It is a clear case of showing disrespect to the order of the Tribunal. Therefore, contempt proceedings could have been initiated against the CIT (A) for blatantly disobeying the order of the Tribunal. The Madhya Pradesh High Court in Agrawal Warehousing & Leasing Ltd. vs. CIT 257 ITR 235 held that the CIT (A) cannot refuse to follow the order of the Appellate Tribunal. The CIT (A) is a quasi – judicial authority and is subordinate in judicial hierarchy to the Tribunal. The orders passed by the Tribunal are binding on all the revenue authorities functioning under the jurisdiction of the Tribunal. The principles of judicial discipline require that the orders of the higher appellate authorities should be followed unreservedly by the subordinate authorities
In the light of authoritative pronouncement in National Thermal Power Limited Company V/s. CIT 229 ITR 383 and which was binding on the Tribunal, in terms of Article 141 of the Constitution of India, we do not see how the…
S. 254(1): Unnecessary remand by the ITAT causes prejudice and amounts to a failure to exercise jurisdiction

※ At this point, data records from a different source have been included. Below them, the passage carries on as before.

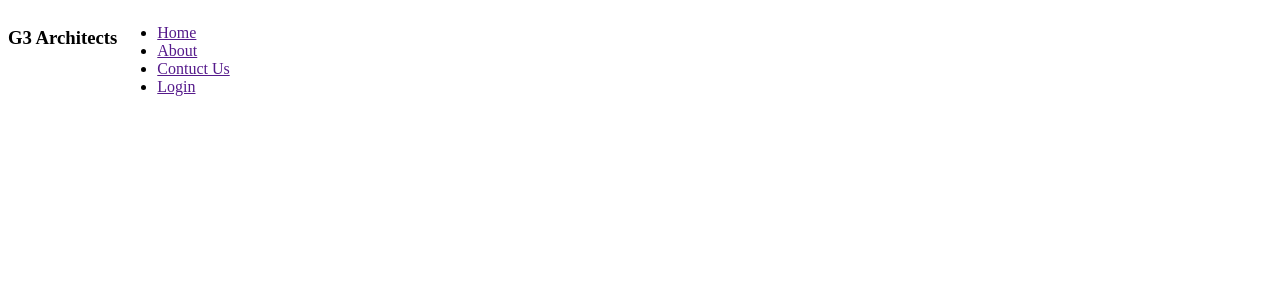
Repository: Safin421/g3-responsive-website
Page: index.html
An editor plug-in stored every save of this project. The page is shown before and after the next save, followed by the edit.
The browser window is 1280 px wide. The pictures show the whole page.

Above is the page before, as saved 2024-08-19 22:13:35.

After the next save:
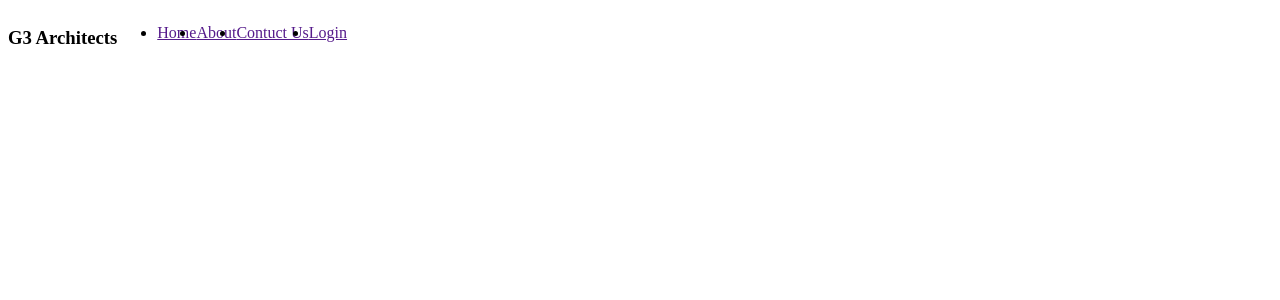
Saved 13 s later.
--- a/style/style.css
+++ b/style/style.css
@@ -9,10 +9,12 @@
   font-style: normal;
 }
 /* share style */
-
+.display-flex{
+    display: flex;
+}
 /* header stylr */
 
 /* nav releted style */
 .navbar , .nav-link{
-    display: flex;
+
 }
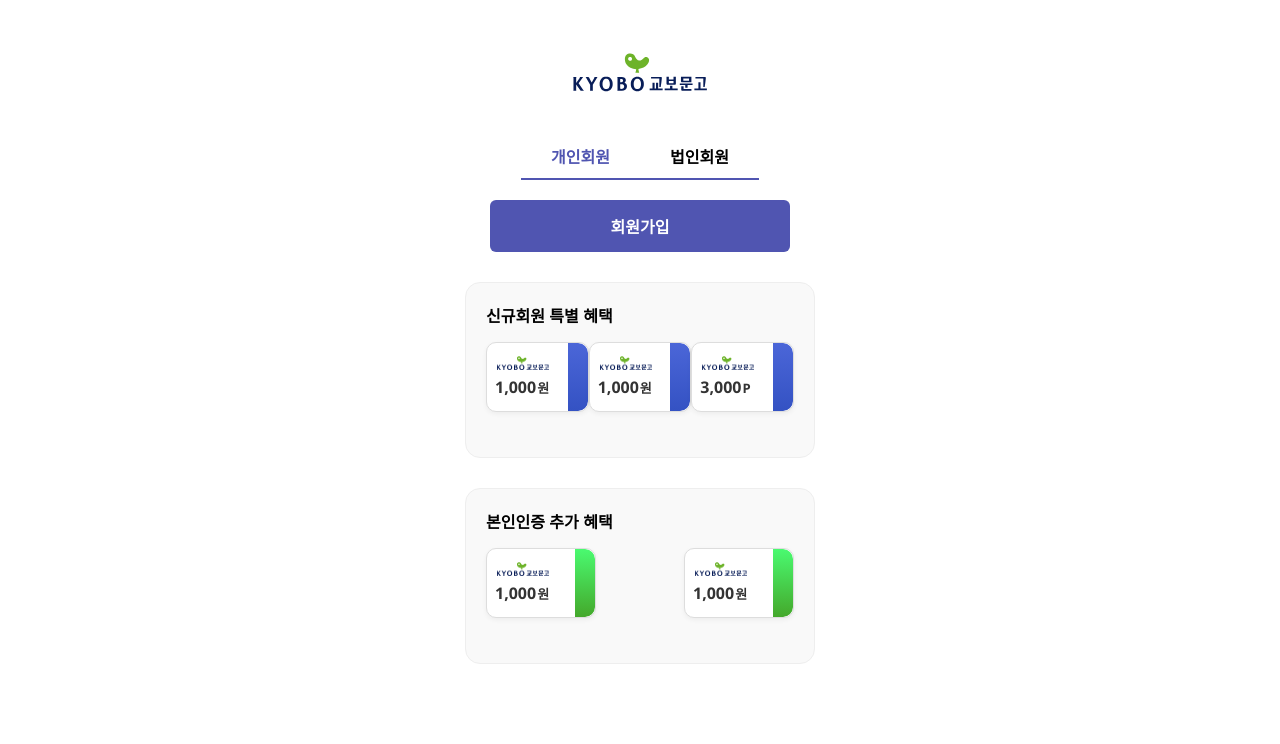
Repository: Yundanbi/Kyobo
Page: kyobo/src/main/webapp/sign up.html
An editor plug-in stored every save of this project. The page is shown before and after the next save, followed by the edit.
The browser window is 1280 px wide. The pictures show the whole page.

Above is the page before, as saved 2025-06-17 05:42:32.

### kyobo/src/main/webapp/sign up.html
<!DOCTYPE html>
<html lang="ko">
  <head>
    <meta charset="UTF-8" />
    <meta name="viewport" content="width=device-width, initial-scale=1.0" />
    <title>회원가입</title>
    <style>
      * {
        margin: 0;
        padding: 0;
        box-sizing: border-box;
      }
      body {
        font-family: sans-serif;
        display: flex;
        justify-content: center;
        align-items: center;
        background: #fff;
        padding: 50px;
        flex-direction: column;

        transform-origin: top center;
      }
      .logo img {
        height: 50px;
        margin-bottom: 30px;
      }
      .tab {
        display: flex;
        border-bottom: 2px solid#5055b1;
        margin-bottom: 20px;
      }
      .tab button {
        padding: 10px 30px;
        border: none;
        background: none;
        font-weight: bold;
        font-size: 16px;
        cursor: pointer;
      }
      .tab button.active {
        color: #5055b1;
      }
      .join-btn {
        background-color: #5055b1;
        color: white;
        font-weight: bold;
        padding: 14px 0;
        width: 300px;
        border-radius: 6px;
        border: none;
        font-size: 16px;
        margin-bottom: 30px;
        cursor: pointer;
      }
      .icons {
        display: flex;
        justify-content: center;
        gap: 30px;
        margin-bottom: 40px;
      }
      .icons img {
        width: 40px;
        height: 40px;
      }
      .benefits-box {
        border: 1px solid #eee;
        border-radius: 15px;
        padding: 20px;
        width: 350px;
        background: #f9f9f9;
        margin-bottom: 30px;
      }
      .benefits-box h3 {
        font-size: 16px;
        margin-bottom: 15px;
        font-weight: bold;
      }
      .benefits {
        display: flex;
        justify-content: space-between;
        margin-bottom: 25px;
      }
      .benefit-card {
        width: 100px;
        height: 70px;
        background: white;
        border-radius: 8px;
        box-shadow: 0 0 4px rgba(0, 0, 0, 0.1);
        display: flex;
        flex-direction: column;
        align-items: center;
        justify-content: center;
        font-size: 14px;
        font-weight: bold;
        color: #5055b1;
      }
      .benefit-card small {
        font-size: 12px;
        color: #555;
        margin-top: 4px;
      }
      .coupon-card {
        display: flex;
        width: 110px;
        height: 70px;
        border-radius: 10px;
        background: #ffffff;
        border: 1px solid #ddd;
        box-shadow: 0 2px 5px rgba(0, 0, 0, 0.05);
        overflow: hidden;
        position: relative;
        font-family: "Segoe UI", sans-serif;
      }

      .coupon-content {
        flex: 1;
        padding: 10px 8px;
        display: flex;
        flex-direction: column;
        justify-content: center;
      }

      .coupon-content img {
        height: 12px;
        margin-bottom: 6px;
      }

      .price {
        font-size: 16px;
        font-weight: 700;
        color: #333;
      }

      .price span {
        font-size: 13px;
        margin-left: 1px;
        color: #333;
      }

      .coupon-ribbon {
        width: 20px;
        background: linear-gradient(to bottom, #4b66d8, #3452c3);
        border-top-right-radius: 10px;
        border-bottom-right-radius: 10px;
      }

      .coupon-ribbon {
        width: 20px;
        background: linear-gradient(to bottom, #4b66d8, #3452c3);
        border-top-right-radius: 10px;
        border-bottom-right-radius: 10px;
      }

      .coupon-ribbon2 {
        width: 20px;
        background: linear-gradient(to bottom, #4afa70, #44a82b);
        border-top-right-radius: 10px;
        border-bottom-right-radius: 10px;
      }
    </style>
  </head>
  <body>

    <div class="logo">
		 <a href="index.jsp">
      <img src="img/logo_book.svg" alt="교보문고 로고" />
      </a>
    </div>

    <div class="tab">
      <button class="active">개인회원</button>
      <button>법인회원</button>
    </div>
	<button class="join-btn" onclick="location.href='member/join.jsp'">회원가입</button>

    <div class="benefits-box">
      <h3>신규회원 특별 혜택</h3>
      <div class="benefits">
        <div class="coupon-card">
          <div class="coupon-content">
            <img
              src="img/signlogo.png"
              alt="교보문고 로고"
              style="height: 14px; width: 54px"
            />
            <p class="price"><strong>1,000</strong><span>원</span></p>
          </div>
          <div class="coupon-ribbon"></div>
        </div>

        <div class="coupon-card">
          <div class="coupon-content">
            <img
              src="img/signlogo.png"
              alt="교보문고 로고"
              style="height: 14px; width: 54px"
            />
            <p class="price"><strong>1,000</strong><span>원</span></p>
          </div>
          <div class="coupon-ribbon"></div>
        </div>

        <div class="coupon-card">
          <div class="coupon-content">
            <img
              src="img/signlogo.png"
              alt="교보문고 로고"
              style="height: 14px; width: 54px"
            />
            <p class="price"><strong>3,000</strong><span>P</span></p>
          </div>
          <div class="coupon-ribbon"></div>
        </div>
      </div>
    </div>

    <div class="benefits-box">
      <h3>본인인증 추가 혜택</h3>
      <div class="benefits">
        <div class="coupon-card">
          <div class="coupon-content">
            <img
              src="img/signlogo.png"
              alt="교보문고 로고"
              style="height: 14px; width: 54px"
            />
            <p class="price"><strong>1,000</strong><span>원</span></p>
          </div>
          <div class="coupon-ribbon2"></div>
        </div>

        <div class="coupon-card">
          <div class="coupon-content">
            <img
              src="img/signlogo.png"
              alt="교보문고 로고"
              style="height: 14px; width: 54px"
            />
            <p class="price"><strong>1,000</strong><span>원</span></p>
          </div>
          <div class="coupon-ribbon2"></div>
        </div>
      </div>
    </div>
  </body>
</html>

After the next save:
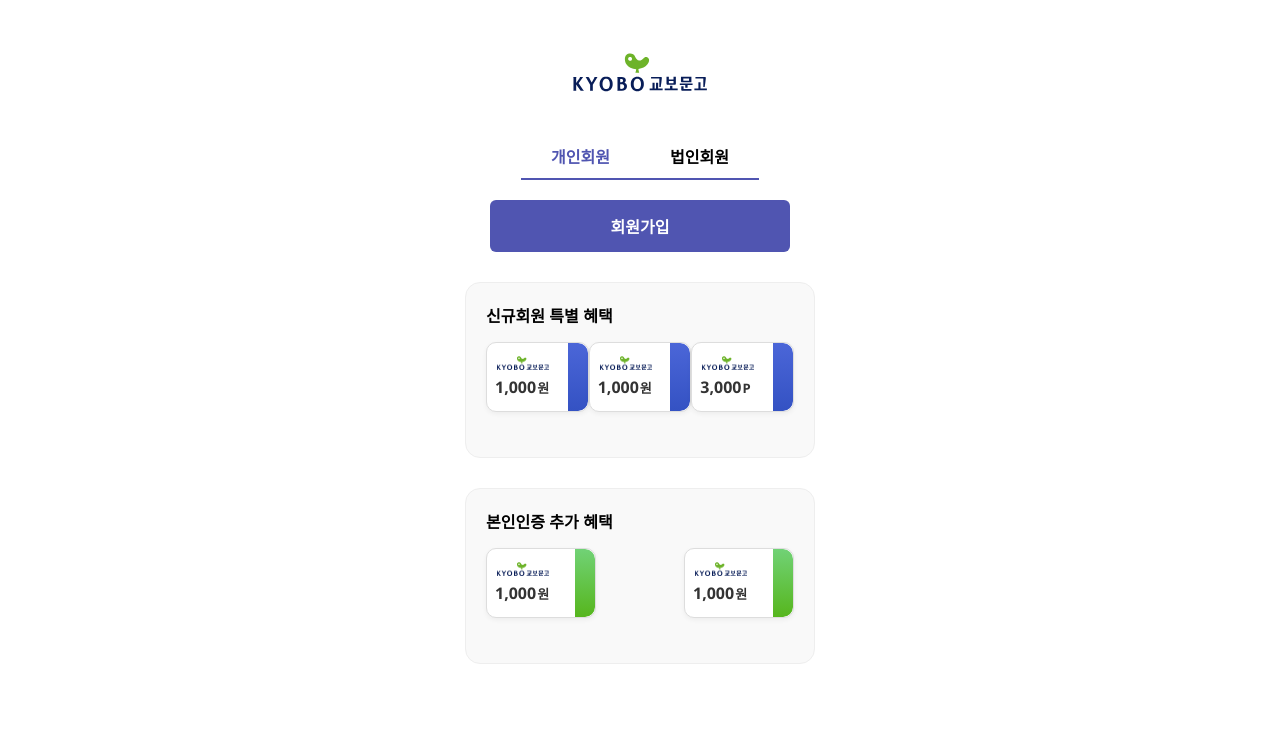
Saved 2 h 41 min later.
--- a/kyobo/src/main/webapp/sign up.html
+++ b/kyobo/src/main/webapp/sign up.html
@@ -154,7 +154,7 @@
 
       .coupon-ribbon2 {
         width: 20px;
-        background: linear-gradient(to bottom, #4afa70, #44a82b);
+        background: linear-gradient(to bottom, rgb(113, 210, 118), rgb(86, 182, 29));
         border-top-right-radius: 10px;
         border-bottom-right-radius: 10px;
       }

The Tribunal should not have refused to consider and decide the issue relating to service charges, more so, when an identical view taken by it earlier has not found favour of this Court. This Court repeatedly reminded the Tribunal of its duty as a last fact finding authority of dealing with all factual and legal issues. The Tribunal failed to take any note of the caution which has been administered by this Court and particularly of not remanding cases unnecessarily and without any proper direction. A blanket remand causes serious prejudice to parties. None benefits by non-adjudication or non-consideration of an issue of fact and law by an Appellate Authority and by wholesale remand of the case back to the original authority. This is a clear failure of duty which has to be performed by the Appellate Authority in law. Once the Appellate Authority fails to perform such duty and is corrected on one occasion by this Court, and in relation to the same assessee, then, the least that was expected from the Tribunal was to follow the order and direction of this Court and abide by it even for this later assessment year. If the same claim and which was dealt with by the Court earlier and for which the note of caution was issued, then, the Tribunal was bound in law to take due note of the same and follow the course for the later assessment years. We are of the view that the refusal of the Tribunal to follow the order of this Court and equally to correct its obvious and apparent mistake is vitiated as above. It is vitiated by a serious error of law apparent on the face of the record. The Tribunal has misdirected itself completely and in law in refusing to decide and consider the claim in relation to service charges.